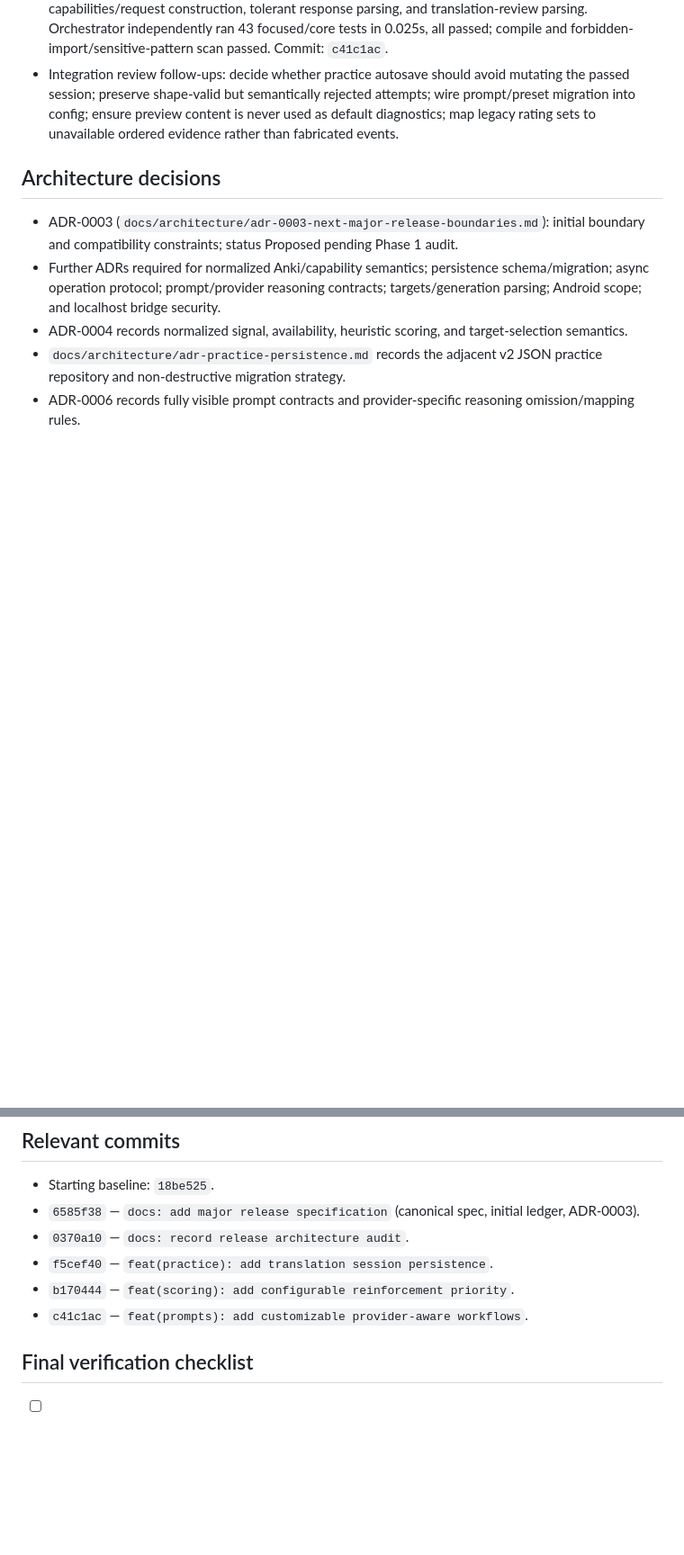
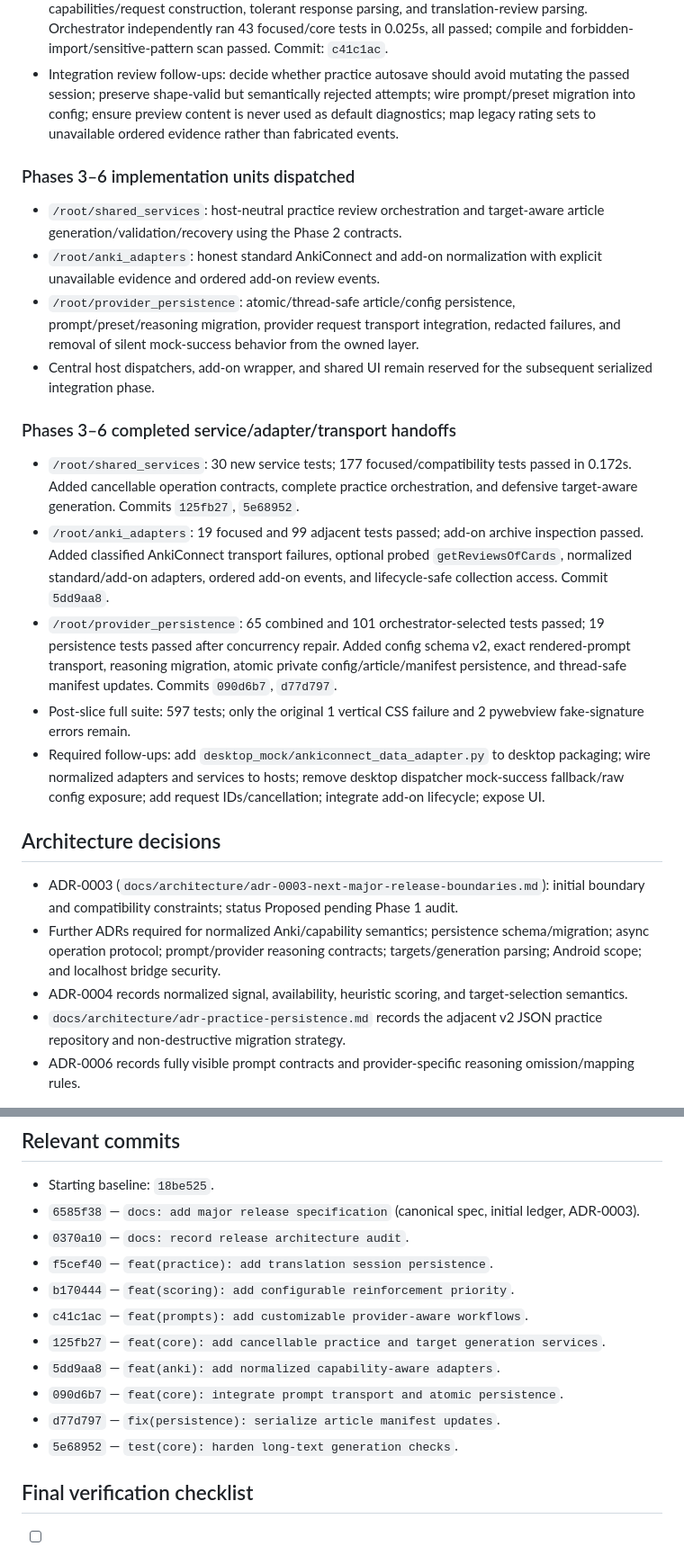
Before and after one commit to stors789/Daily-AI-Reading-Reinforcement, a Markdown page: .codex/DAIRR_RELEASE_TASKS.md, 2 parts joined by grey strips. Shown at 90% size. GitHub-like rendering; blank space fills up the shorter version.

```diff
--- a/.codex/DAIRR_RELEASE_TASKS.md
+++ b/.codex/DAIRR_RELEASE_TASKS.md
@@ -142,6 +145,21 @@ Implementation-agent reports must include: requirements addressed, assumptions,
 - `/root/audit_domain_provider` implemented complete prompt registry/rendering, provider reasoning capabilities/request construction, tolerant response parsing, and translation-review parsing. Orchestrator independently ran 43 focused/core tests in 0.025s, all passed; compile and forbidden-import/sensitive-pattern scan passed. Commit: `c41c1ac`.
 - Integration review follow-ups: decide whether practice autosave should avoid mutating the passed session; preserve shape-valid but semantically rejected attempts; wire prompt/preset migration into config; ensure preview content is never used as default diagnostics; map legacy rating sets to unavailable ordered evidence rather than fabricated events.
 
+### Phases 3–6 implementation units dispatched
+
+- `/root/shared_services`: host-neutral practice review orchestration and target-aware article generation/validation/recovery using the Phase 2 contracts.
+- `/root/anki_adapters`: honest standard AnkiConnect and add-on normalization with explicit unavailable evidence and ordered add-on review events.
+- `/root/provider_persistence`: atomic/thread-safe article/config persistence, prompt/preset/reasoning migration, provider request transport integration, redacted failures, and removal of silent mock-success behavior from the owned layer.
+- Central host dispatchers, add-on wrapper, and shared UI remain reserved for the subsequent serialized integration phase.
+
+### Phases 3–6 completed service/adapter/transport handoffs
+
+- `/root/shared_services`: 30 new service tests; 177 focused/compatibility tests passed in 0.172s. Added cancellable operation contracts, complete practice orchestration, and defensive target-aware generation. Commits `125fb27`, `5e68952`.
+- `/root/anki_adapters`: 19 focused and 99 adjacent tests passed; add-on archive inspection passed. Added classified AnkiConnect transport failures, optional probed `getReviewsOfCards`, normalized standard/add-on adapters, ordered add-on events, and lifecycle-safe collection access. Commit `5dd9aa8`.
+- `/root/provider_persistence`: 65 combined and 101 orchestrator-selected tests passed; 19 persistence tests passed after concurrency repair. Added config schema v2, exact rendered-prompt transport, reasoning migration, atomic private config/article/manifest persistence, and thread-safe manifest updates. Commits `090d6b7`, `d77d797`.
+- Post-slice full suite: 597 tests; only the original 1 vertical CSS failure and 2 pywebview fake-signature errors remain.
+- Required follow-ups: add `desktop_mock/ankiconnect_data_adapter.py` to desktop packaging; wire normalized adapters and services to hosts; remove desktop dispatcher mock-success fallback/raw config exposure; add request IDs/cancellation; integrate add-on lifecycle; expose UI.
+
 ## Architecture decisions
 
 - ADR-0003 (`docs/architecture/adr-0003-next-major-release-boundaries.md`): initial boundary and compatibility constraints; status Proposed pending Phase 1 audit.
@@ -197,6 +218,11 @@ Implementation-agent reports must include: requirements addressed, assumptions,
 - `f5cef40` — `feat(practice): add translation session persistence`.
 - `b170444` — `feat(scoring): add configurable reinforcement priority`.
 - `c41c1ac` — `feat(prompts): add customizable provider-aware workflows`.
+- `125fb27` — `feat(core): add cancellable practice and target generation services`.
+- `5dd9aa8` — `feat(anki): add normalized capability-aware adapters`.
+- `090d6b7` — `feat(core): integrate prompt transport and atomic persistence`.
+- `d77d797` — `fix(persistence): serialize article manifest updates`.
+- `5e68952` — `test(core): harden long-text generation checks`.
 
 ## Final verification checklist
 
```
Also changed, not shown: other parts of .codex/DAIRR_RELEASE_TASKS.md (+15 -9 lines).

-=-=-

__Work instructions__. Every line of the listing that includes "feat" must be shown.

__Response to this exercise__.
 - `f5cef40` — `feat(practice): add translation session persistence`.
 - `b170444` — `feat(scoring): add configurable reinforcement priority`.
 - `c41c1ac` — `feat(prompts): add customizable provider-aware workflows`.
+- `125fb27` — `feat(core): add cancellable practice and target generation services`.
+- `5dd9aa8` — `feat(anki): add normalized capability-aware adapters`.
+- `090d6b7` — `feat(core): integrate prompt transport and atomic persistence`.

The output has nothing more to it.